Task – The word to look for is "normalization". Report every line of the entries below that has it.

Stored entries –
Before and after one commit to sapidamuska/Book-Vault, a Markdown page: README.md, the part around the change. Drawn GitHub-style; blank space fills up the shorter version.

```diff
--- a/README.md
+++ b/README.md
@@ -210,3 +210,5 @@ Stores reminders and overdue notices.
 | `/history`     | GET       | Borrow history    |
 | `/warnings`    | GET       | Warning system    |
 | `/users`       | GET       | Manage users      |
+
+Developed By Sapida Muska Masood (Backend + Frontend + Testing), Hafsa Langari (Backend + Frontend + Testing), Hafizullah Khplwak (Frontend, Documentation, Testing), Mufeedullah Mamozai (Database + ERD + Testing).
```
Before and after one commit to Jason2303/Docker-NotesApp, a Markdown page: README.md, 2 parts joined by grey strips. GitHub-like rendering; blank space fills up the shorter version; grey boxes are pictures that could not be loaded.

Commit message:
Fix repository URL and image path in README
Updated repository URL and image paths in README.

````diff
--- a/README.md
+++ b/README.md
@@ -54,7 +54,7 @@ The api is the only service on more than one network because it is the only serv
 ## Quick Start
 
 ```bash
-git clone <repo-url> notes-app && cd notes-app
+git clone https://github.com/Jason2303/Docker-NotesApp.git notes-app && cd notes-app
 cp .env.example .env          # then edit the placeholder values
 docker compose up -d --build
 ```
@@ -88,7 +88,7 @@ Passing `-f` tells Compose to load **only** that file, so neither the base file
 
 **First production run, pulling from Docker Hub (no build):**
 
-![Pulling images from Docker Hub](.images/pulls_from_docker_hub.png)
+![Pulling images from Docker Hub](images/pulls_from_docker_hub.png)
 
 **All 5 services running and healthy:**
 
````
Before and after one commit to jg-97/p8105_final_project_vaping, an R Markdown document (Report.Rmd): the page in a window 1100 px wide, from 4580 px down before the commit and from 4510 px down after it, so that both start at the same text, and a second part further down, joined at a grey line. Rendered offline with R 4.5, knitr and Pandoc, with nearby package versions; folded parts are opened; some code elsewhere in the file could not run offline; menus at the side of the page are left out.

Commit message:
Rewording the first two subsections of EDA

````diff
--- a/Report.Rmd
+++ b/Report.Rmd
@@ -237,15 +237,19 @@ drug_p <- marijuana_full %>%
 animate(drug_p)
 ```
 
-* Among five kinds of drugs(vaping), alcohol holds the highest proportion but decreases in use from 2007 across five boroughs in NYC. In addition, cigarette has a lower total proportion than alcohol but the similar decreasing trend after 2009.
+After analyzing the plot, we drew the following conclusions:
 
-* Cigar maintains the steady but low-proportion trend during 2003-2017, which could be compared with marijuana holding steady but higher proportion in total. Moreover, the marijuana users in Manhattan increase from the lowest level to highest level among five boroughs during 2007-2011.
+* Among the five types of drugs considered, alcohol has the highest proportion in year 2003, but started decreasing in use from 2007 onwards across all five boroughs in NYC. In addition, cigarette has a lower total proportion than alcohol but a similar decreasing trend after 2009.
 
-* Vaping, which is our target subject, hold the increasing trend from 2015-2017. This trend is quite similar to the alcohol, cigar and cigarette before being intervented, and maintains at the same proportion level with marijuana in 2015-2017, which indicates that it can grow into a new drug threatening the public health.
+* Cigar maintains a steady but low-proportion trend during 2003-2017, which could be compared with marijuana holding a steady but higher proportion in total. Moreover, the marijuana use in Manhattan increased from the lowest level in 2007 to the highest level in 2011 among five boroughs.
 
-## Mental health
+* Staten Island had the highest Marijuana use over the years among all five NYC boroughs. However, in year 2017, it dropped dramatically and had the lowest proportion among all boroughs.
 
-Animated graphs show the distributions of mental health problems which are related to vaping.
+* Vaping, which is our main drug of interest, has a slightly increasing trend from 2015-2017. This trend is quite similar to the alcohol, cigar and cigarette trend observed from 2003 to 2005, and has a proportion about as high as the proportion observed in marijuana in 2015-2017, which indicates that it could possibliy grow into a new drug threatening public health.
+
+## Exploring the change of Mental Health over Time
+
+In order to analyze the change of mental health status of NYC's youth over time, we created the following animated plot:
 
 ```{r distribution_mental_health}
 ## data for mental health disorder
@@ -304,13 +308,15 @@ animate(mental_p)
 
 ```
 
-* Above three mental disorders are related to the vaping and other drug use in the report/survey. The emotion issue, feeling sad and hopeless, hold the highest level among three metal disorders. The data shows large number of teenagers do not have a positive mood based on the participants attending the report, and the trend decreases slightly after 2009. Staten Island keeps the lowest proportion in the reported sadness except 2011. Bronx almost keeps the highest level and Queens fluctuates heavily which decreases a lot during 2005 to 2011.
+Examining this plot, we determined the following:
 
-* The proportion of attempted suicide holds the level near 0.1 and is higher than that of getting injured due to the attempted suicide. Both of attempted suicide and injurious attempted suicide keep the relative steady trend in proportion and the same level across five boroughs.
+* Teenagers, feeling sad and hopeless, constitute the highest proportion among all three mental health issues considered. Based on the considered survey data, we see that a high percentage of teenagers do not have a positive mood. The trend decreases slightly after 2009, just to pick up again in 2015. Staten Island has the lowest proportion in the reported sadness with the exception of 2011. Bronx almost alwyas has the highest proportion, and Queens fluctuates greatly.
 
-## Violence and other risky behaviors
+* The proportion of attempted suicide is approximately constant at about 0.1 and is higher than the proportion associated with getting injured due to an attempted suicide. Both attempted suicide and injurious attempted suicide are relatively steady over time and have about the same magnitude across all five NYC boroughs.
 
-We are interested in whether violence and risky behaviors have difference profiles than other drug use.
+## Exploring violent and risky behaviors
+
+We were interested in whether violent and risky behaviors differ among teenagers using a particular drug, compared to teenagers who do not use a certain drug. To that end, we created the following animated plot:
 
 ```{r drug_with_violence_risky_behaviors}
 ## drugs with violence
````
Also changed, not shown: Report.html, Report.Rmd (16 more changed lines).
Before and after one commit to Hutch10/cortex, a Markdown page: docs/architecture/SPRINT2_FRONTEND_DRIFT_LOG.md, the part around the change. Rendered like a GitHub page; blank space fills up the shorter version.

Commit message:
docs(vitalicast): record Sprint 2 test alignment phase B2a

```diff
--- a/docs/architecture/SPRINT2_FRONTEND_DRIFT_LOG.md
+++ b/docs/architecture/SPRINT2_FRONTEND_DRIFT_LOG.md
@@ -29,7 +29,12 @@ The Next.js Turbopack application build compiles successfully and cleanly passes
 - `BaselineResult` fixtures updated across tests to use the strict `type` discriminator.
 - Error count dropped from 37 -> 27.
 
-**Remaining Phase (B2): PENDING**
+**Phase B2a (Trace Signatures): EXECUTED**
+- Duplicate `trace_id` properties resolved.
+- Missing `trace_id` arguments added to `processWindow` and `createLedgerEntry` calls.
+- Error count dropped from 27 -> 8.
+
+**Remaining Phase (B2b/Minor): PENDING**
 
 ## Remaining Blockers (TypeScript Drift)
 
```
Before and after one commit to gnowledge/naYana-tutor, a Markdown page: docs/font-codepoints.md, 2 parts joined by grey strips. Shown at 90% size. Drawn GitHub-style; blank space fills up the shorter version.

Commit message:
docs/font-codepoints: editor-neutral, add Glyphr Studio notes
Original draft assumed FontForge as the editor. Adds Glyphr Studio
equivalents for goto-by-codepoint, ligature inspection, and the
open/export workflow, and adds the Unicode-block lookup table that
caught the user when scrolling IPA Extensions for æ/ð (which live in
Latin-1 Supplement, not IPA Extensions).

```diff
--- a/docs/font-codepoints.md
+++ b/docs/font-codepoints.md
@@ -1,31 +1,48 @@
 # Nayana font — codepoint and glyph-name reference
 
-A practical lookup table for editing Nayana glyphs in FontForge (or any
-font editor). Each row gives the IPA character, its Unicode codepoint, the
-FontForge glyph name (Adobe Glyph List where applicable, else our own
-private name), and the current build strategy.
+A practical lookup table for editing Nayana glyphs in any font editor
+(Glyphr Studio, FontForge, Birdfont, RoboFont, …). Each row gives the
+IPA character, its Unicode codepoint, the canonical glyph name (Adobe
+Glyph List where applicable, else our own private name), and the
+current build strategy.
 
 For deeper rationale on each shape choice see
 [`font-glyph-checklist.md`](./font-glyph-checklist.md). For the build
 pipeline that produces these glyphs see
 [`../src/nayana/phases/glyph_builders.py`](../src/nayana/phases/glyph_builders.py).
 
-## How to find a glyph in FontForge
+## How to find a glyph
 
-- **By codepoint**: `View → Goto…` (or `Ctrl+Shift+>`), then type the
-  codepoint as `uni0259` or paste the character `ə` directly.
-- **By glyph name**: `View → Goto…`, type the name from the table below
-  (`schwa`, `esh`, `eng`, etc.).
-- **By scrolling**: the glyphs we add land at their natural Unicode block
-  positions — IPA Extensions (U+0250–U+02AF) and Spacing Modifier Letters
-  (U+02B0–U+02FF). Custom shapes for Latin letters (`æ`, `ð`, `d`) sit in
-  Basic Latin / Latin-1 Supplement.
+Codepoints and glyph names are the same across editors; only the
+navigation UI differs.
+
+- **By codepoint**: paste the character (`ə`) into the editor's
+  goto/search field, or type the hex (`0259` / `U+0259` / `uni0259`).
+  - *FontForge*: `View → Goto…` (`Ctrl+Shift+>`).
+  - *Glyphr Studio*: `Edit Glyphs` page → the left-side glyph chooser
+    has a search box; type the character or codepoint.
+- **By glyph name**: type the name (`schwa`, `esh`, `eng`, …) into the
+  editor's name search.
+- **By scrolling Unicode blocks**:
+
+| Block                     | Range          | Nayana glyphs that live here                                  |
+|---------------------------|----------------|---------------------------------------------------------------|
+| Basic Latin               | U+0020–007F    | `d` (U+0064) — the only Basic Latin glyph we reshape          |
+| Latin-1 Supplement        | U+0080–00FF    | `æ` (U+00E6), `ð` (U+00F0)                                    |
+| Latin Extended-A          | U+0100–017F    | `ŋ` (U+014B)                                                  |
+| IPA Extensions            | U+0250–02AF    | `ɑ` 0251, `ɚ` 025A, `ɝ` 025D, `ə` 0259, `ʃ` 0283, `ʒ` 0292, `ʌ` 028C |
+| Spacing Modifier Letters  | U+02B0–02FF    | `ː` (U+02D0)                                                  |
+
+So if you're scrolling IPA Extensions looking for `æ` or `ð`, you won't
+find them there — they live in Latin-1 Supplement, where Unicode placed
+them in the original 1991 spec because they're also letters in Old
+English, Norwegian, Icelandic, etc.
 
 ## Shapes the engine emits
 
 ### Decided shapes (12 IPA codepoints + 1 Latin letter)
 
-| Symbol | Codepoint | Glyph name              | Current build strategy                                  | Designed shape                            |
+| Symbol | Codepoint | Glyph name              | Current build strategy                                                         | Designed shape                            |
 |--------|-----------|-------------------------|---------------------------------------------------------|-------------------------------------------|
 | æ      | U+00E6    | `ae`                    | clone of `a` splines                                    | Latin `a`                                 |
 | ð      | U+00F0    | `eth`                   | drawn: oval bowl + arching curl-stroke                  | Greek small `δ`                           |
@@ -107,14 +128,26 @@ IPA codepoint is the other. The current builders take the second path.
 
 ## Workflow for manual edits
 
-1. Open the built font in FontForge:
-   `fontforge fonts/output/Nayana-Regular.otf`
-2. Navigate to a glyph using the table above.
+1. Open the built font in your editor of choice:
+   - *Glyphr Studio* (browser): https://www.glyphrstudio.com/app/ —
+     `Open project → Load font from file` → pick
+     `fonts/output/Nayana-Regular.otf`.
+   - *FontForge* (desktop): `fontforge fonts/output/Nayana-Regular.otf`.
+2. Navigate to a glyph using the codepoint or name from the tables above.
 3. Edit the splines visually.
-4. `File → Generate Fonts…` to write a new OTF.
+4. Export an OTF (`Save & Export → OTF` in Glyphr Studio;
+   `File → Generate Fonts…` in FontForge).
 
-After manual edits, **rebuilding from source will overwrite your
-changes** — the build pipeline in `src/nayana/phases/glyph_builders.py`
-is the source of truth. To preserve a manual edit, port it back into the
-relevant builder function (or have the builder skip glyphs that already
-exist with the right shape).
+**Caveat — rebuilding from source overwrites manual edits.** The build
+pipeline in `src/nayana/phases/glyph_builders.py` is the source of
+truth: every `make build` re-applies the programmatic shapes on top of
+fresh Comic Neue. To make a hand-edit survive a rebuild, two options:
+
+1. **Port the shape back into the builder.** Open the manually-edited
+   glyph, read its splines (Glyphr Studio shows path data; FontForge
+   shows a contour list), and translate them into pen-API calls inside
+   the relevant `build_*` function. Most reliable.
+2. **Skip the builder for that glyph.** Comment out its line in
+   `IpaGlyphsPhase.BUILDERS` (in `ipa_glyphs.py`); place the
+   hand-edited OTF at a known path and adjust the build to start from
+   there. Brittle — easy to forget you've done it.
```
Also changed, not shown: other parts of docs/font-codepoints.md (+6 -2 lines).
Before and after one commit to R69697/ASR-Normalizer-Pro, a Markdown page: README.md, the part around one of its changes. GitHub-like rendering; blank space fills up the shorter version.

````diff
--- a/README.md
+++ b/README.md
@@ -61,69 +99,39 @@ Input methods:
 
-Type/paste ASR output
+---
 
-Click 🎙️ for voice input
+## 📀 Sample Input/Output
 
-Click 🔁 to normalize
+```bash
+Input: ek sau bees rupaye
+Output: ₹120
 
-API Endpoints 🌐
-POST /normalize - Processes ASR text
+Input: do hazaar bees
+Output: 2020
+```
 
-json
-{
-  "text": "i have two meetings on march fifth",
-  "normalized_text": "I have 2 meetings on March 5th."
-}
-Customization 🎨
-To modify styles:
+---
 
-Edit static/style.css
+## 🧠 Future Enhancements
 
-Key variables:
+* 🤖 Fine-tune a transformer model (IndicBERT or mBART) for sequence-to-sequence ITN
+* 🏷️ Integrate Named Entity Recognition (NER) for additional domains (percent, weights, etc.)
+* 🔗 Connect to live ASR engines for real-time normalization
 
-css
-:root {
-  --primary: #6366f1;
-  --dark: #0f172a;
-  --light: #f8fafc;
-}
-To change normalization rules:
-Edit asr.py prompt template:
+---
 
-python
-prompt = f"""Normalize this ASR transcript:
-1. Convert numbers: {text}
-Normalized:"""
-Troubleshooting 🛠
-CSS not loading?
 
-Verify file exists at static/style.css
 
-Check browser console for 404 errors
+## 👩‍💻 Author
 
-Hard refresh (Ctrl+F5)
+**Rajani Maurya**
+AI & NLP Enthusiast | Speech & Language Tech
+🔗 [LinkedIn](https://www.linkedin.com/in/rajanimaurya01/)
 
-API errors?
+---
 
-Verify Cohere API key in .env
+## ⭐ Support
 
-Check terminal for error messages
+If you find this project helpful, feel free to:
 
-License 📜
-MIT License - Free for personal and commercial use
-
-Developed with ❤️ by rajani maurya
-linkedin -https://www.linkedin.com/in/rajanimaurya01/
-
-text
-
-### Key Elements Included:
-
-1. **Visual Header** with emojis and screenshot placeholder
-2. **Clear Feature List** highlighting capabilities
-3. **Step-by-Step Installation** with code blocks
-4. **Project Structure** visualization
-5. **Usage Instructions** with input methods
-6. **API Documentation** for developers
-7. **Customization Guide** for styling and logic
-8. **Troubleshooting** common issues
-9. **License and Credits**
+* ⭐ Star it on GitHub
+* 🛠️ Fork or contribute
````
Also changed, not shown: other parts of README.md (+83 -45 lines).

Response area –
+* 🔗 Connect to live ASR engines for real-time normalization
-To change normalization rules:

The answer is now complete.